__What you are asked to do__:
Retype the records below exactly as they stand, omitting the pictures.

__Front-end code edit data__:
########################################
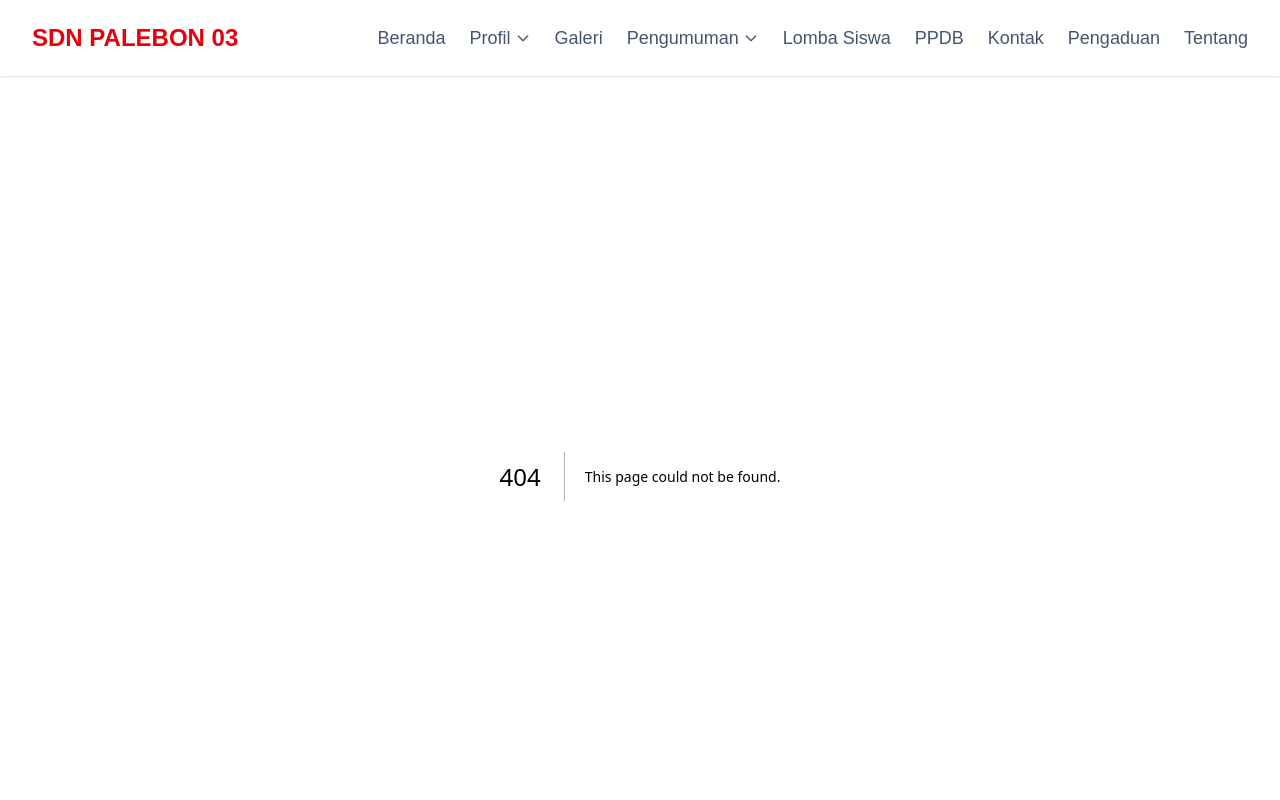
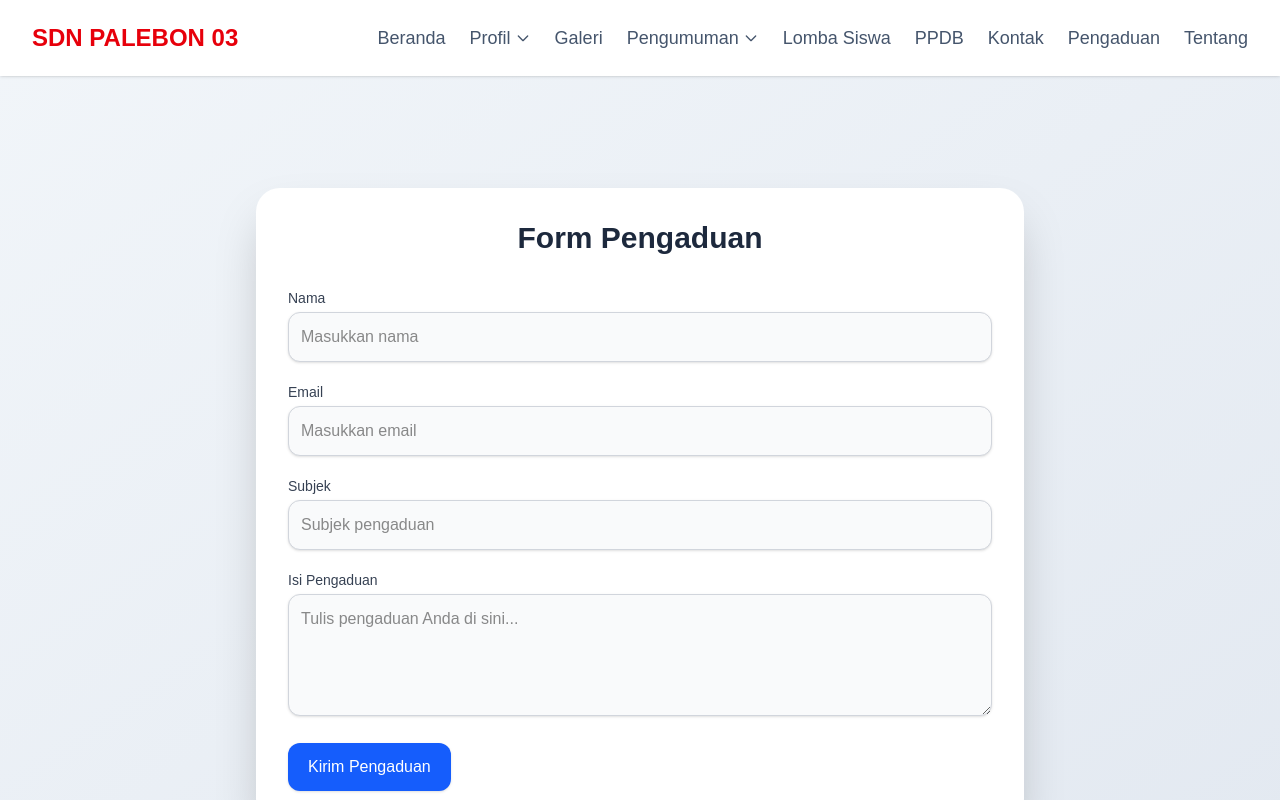
Before and after one commit to ardian56/SD-Palebon-03, a Next.js app: page /pengaduan in a window 1280 px wide. Before the commit this address had no page. Shown: the top 800 px of the page. Built offline with nearby package versions, Linux system fonts and the light colour scheme; no server answers; the database is empty.

Commit message:
add pengaduan

```diff
--- a/app/berita/page.jsx
+++ b/app/berita/page.jsx
@@ -41,7 +41,7 @@ const Berita = () => {
             key={item.id}
             className="flex flex-col md:flex-row md:w-[48%] bg-white border border-gray-200 rounded-lg shadow-sm hover:bg-gray-100 transition"
           >
-            <div className="relative w-full h-48 md:w-48 md:h-auto md:min-h-[200px]">
+            <div className="relative w-full h-48 sm:w-48% sm:h-auto md:min-h-[200px]">
               <Image
                 src={item.gambar}
                 alt={item.judul}
--- /dev/null
+++ b/app/pengaduan/page.jsx
@@ -0,0 +1,150 @@
+'use client';
+import React, { useState, useEffect } from 'react';
+import { supabase } from '@/lib/supabase';
+
+const PengaduanPage = () => {
+  const [formData, setFormData] = useState({
+    nama: '',
+    email: '',
+    subjek: '',
+    pesan: ''
+  });
+  const [aduanList, setAduanList] = useState([]);
+  const [isLoading, setIsLoading] = useState(false);
+
+  const handleChange = (e) => {
+    setFormData({ ...formData, [e.target.name]: e.target.value });
+  };
+
+  const handleSubmit = async (e) => {
+    e.preventDefault();
+    const { nama, email, subjek, pesan } = formData;
+
+    if (!nama || !email || !subjek || !pesan) {
+      alert("Semua field harus diisi!");
+      return;
+    }
+
+    setIsLoading(true);
+
+    const { error } = await supabase.from('pengaduan').insert([{ nama, email, subjek, pesan }]);
+
+    if (error) {
+      alert('Terjadi kesalahan saat mengirim pengaduan.');
+    } else {
+      setFormData({ nama: '', email: '', subjek: '', pesan: '' });
+      fetchData();
+    }
+
+    setIsLoading(false);
+  };
+
+  const fetchData = async () => {
+    const { data, error } = await supabase
+      .from('pengaduan')
+      .select('*')
+      .order('created_at', { ascending: false });
+
+    if (!error) {
+      setAduanList(data);
+    } else {
+      alert('Terjadi kesalahan saat mengambil data pengaduan.');
+    }
+  };
+
+  useEffect(() => {
+    fetchData();
+  }, []);
+
+  const maskNama = (nama) => {
+    if (!nama) return '';
+    return nama[0] + '*'.repeat(nama.length - 1);
+  };
+
+  return (
+    <div className="min-h-screen bg-gradient-to-br from-slate-100 to-slate-200 py-12 px-4">
+      <div className="max-w-3xl mx-auto bg-white p-8 rounded-3xl shadow-2xl mt-16">
+        <h2 className="text-3xl font-bold text-center text-slate-800 mb-8">Form Pengaduan</h2>
+        <form onSubmit={handleSubmit} className="space-y-5">
+          <div>
+            <label className="block text-sm font-medium text-gray-700 mb-1">Nama</label>
+            <input
+              type="text"
+              name="nama"
+              value={formData.nama}
+              onChange={handleChange}
+              className="w-full p-3 border border-gray-300 rounded-xl shadow-sm bg-gray-50"
+              placeholder="Masukkan nama"
+              required
+            />
+          </div>
+          <div>
+            <label className="block text-sm font-medium text-gray-700 mb-1">Email</label>
+            <input
+              type="email"
+              name="email"
+              value={formData.email}
+              onChange={handleChange}
+              className="w-full p-3 border border-gray-300 rounded-xl shadow-sm bg-gray-50"
+              placeholder="Masukkan email"
+              required
+            />
+          </div>
+          <div>
+            <label className="block text-sm font-medium text-gray-700 mb-1">Subjek</label>
+            <input
+              type="text"
+              name="subjek"
+              value={formData.subjek}
+              onChange={handleChange}
+              className="w-full p-3 border border-gray-300 rounded-xl shadow-sm bg-gray-50"
+              placeholder="Subjek pengaduan"
+              required
+            />
+          </div>
+          <div>
+            <label className="block text-sm font-medium text-gray-700 mb-1">Isi Pengaduan</label>
+            <textarea
+              name="pesan"
+              value={formData.pesan}
+              onChange={handleChange}
+              className="w-full p-3 border border-gray-300 rounded-xl shadow-sm bg-gray-50"
+              rows={4}
+              placeholder="Tulis pengaduan Anda di sini..."
+              required
+            />
+          </div>
+          <button
+            type="submit"
+            className="bg-blue-600 text-white px-5 py-3 rounded-xl shadow hover:bg-blue-700 transition"
+            disabled={isLoading}
+          >
+            {isLoading ? 'Mengirim...' : 'Kirim Pengaduan'}
+          </button>
+        </form>
+      </div>
+
+      {/* Daftar Aduan */}
+      <div className="max-w-3xl mx-auto mt-12">
+        <h3 className="text-2xl font-semibold text-gray-800 mb-6">Daftar Pengaduan</h3>
+        <div className="grid gap-4">
+          {aduanList.map((aduan) => (
+            <div
+              key={aduan.id}
+              className="bg-white p-5 rounded-xl shadow-md border border-gray-200"
+            >
+              <div className="text-sm text-gray-500 mb-1">Nama: {maskNama(aduan.nama)}</div>
+              <div className="font-semibold text-gray-800">{aduan.subjek}</div>
+              <div className="text-gray-700 mt-1">{aduan.pesan}</div>
+              <div className="text-xs text-gray-400 text-right mt-3">
+                {aduan.created_at ? new Date(aduan.created_at).toLocaleString() : ''}
+              </div>
+            </div>
+          ))}
+        </div>
+      </div>
+    </div>
+  );
+};
+
+export default PengaduanPage;
```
########################################
__Expected answer__:
Before and after one commit to ardian56/SD-Palebon-03, a Next.js app: page /pengaduan in a window 1280 px wide. Before the commit this address had no page. Shown: the top 800 px of the page. Built offline with nearby package versions, Linux system fonts and the light colour scheme; no server answers; the database is empty.

Commit message:
add pengaduan

```diff
--- a/app/berita/page.jsx
+++ b/app/berita/page.jsx
@@ -41,7 +41,7 @@ const Berita = () => {
             key={item.id}
             className="flex flex-col md:flex-row md:w-[48%] bg-white border border-gray-200 rounded-lg shadow-sm hover:bg-gray-100 transition"
           >
-            <div className="relative w-full h-48 md:w-48 md:h-auto md:min-h-[200px]">
+            <div className="relative w-full h-48 sm:w-48% sm:h-auto md:min-h-[200px]">
               <Image
                 src={item.gambar}
                 alt={item.judul}
--- /dev/null
+++ b/app/pengaduan/page.jsx
@@ -0,0 +1,150 @@
+'use client';
+import React, { useState, useEffect } from 'react';
+import { supabase } from '@/lib/supabase';
+
+const PengaduanPage = () => {
+  const [formData, setFormData] = useState({
+    nama: '',
+    email: '',
+    subjek: '',
+    pesan: ''
+  });
+  const [aduanList, setAduanList] = useState([]);
+  const [isLoading, setIsLoading] = useState(false);
+
+  const handleChange = (e) => {
+    setFormData({ ...formData, [e.target.name]: e.target.value });
+  };
+
+  const handleSubmit = async (e) => {
+    e.preventDefault();
+    const { nama, email, subjek, pesan } = formData;
+
+    if (!nama || !email || !subjek || !pesan) {
+      alert("Semua field harus diisi!");
+      return;
+    }
+
+    setIsLoading(true);
+
+    const { error } = await supabase.from('pengaduan').insert([{ nama, email, subjek, pesan }]);
+
+    if (error) {
+      alert('Terjadi kesalahan saat mengirim pengaduan.');
+    } else {
+      setFormData({ nama: '', email: '', subjek: '', pesan: '' });
+      fetchData();
+    }
+
+    setIsLoading(false);
+  };
+
+  const fetchData = async () => {
+    const { data, error } = await supabase
+      .from('pengaduan')
+      .select('*')
+      .order('created_at', { ascending: false });
+
+    if (!error) {
+      setAduanList(data);
+    } else {
+      alert('Terjadi kesalahan saat mengambil data pengaduan.');
+    }
+  };
+
+  useEffect(() => {
+    fetchData();
+  }, []);
+
+  const maskNama = (nama) => {
+    if (!nama) return '';
+    return nama[0] + '*'.repeat(nama.length - 1);
+  };
+
+  return (
+    <div className="min-h-screen bg-gradient-to-br from-slate-100 to-slate-200 py-12 px-4">
+      <div className="max-w-3xl mx-auto bg-white p-8 rounded-3xl shadow-2xl mt-16">
+        <h2 className="text-3xl font-bold text-center text-slate-800 mb-8">Form Pengaduan</h2>
+        <form onSubmit={handleSubmit} className="space-y-5">
+          <div>
+            <label className="block text-sm font-medium text-gray-700 mb-1">Nama</label>
+            <input
+              type="text"
+              name="nama"
+              value={formData.nama}
+              onChange={handleChange}
+              className="w-full p-3 border border-gray-300 rounded-xl shadow-sm bg-gray-50"
+              placeholder="Masukkan nama"
+              required
+            />
+          </div>
+          <div>
+            <label className="block text-sm font-medium text-gray-700 mb-1">Email</label>
+            <input
+              type="email"
+              name="email"
+              value={formData.email}
+              onChange={handleChange}
+              className="w-full p-3 border border-gray-300 rounded-xl shadow-sm bg-gray-50"
+              placeholder="Masukkan email"
+              required
+            />
+          </div>
+          <div>
+            <label className="block text-sm font-medium text-gray-700 mb-1">Subjek</label>
+            <input
+              type="text"
+              name="subjek"
+              value={formData.subjek}
+              onChange={handleChange}
+              className="w-full p-3 border border-gray-300 rounded-xl shadow-sm bg-gray-50"
+              placeholder="Subjek pengaduan"
+              required
+            />
+          </div>
+          <div>
+            <label className="block text-sm font-medium text-gray-700 mb-1">Isi Pengaduan</label>
+            <textarea
+              name="pesan"
+              value={formData.pesan}
+              onChange={handleChange}
+              className="w-full p-3 border border-gray-300 rounded-xl shadow-sm bg-gray-50"
+              rows={4}
+              placeholder="Tulis pengaduan Anda di sini..."
+              required
+            />
+          </div>
+          <button
+            type="submit"
+            className="bg-blue-600 text-white px-5 py-3 rounded-xl shadow hover:bg-blue-700 transition"
+            disabled={isLoading}
+          >
+            {isLoading ? 'Mengirim...' : 'Kirim Pengaduan'}
+          </button>
+        </form>
+      </div>
+
+      {/* Daftar Aduan */}
+      <div className="max-w-3xl mx-auto mt-12">
+        <h3 className="text-2xl font-semibold text-gray-800 mb-6">Daftar Pengaduan</h3>
+        <div className="grid gap-4">
+          {aduanList.map((aduan) => (
+            <div
+              key={aduan.id}
+              className="bg-white p-5 rounded-xl shadow-md border border-gray-200"
+            >
+              <div className="text-sm text-gray-500 mb-1">Nama: {maskNama(aduan.nama)}</div>
+              <div className="font-semibold text-gray-800">{aduan.subjek}</div>
+              <div className="text-gray-700 mt-1">{aduan.pesan}</div>
+              <div className="text-xs text-gray-400 text-right mt-3">
+                {aduan.created_at ? new Date(aduan.created_at).toLocaleString() : ''}
+              </div>
+            </div>
+          ))}
+        </div>
+      </div>
+    </div>
+  );
+};
+
+export default PengaduanPage;
```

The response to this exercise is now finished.